The bills would make the recommendation of medical marijuana use by a practitioner, as well as the acquisition, cultivation, blending, delivery, distribution, manufacturing, manipulation, packaging for sale, preparation, possession, sale, testing, transportation, and transfer of it, legal.
Kentucky Rep. William Lawrence, who was a co-sponsor on HB 136 said the bill had to take a back seat to the COVID-19 pandemic and the economy, but he does anticipate the bills going further in the 2022 legislative session.
“There was so much going on with the economic crisis and COVID that needed to get through that leadership did not make the medical cannabis a priority this year,” Lawrence said. “However, I do feel we have the support to push it next year. We are very hopeful to see it get through during the session next year.”
He said he supported the bill because not only will it help those who need medical cannabis, but it will also create jobs for farmers in the area.
“I feel there is a great medicinal benefit,” he said. “I’ve talked with several people and believe it will be beneficial for those who are struggling. It will also create a new revenue stream for farmers in our area who choose to grow it.”
Mason County residents Eric and Michelle Crawford have spent several years lobbying for this bill to be passed.
The Crawfords said they know the support is there for the bill.
“HB 136 has 28 sponsors and SB 92 had 11 as of today,” they said. “Both bills had bi-partisan support. We also feel strongly that the votes were there in both chambers for a floor vote. We know that 90 percent of Kentuckians support medical cannabis but leadership has yet to send either bill to a committee. It’s very frustrating.”
Both are disappointed with the lack of movement on the bills this year.
“We are disappointed, disheartened and saddened that medical cannabis didn’t move in either chamber again this session,” the Crawfords said. “It was hard to have to sit home and not be present in Frankfort but we will continue our advocacy efforts the best we can. We greatly appreciate Rep. Jason Nemes and Sen. Steve West for filing medical cannabis bills for us and are thankful that Rep. Lawrence co-sponsored.”
Eric Crawford is a quadriplegic who also suffers from glaucoma.
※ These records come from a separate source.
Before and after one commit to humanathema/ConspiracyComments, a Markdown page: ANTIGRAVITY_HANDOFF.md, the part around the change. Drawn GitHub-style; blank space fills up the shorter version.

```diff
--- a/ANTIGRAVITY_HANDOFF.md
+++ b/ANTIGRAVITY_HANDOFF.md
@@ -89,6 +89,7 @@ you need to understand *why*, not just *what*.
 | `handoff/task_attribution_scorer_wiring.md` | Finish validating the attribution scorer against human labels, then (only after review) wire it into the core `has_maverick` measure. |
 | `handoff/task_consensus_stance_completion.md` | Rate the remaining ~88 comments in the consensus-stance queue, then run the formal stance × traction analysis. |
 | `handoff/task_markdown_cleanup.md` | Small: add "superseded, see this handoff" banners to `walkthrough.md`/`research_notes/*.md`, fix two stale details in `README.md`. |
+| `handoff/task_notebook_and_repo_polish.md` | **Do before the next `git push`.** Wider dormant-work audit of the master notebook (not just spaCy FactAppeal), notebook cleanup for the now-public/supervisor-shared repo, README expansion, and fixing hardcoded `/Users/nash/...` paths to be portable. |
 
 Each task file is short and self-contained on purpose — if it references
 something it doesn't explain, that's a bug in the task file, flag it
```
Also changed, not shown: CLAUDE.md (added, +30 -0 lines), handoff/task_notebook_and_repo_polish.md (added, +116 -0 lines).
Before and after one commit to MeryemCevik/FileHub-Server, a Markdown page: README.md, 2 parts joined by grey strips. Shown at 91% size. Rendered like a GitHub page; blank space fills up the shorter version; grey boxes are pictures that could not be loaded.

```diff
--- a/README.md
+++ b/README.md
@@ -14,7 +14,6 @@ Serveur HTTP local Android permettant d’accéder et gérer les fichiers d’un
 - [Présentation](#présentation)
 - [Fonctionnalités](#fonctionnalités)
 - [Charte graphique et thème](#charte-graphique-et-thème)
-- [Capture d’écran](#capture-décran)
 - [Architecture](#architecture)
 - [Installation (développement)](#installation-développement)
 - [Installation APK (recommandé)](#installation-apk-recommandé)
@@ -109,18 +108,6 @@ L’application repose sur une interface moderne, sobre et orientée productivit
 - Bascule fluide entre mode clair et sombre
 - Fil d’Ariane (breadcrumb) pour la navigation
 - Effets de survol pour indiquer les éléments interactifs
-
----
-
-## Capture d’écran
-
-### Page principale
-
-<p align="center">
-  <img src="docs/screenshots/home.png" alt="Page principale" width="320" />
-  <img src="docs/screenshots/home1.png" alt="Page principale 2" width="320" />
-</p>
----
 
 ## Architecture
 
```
He has said in the past that his doctor has recommended medical cannabis as the only truly effective drug to treat his condition.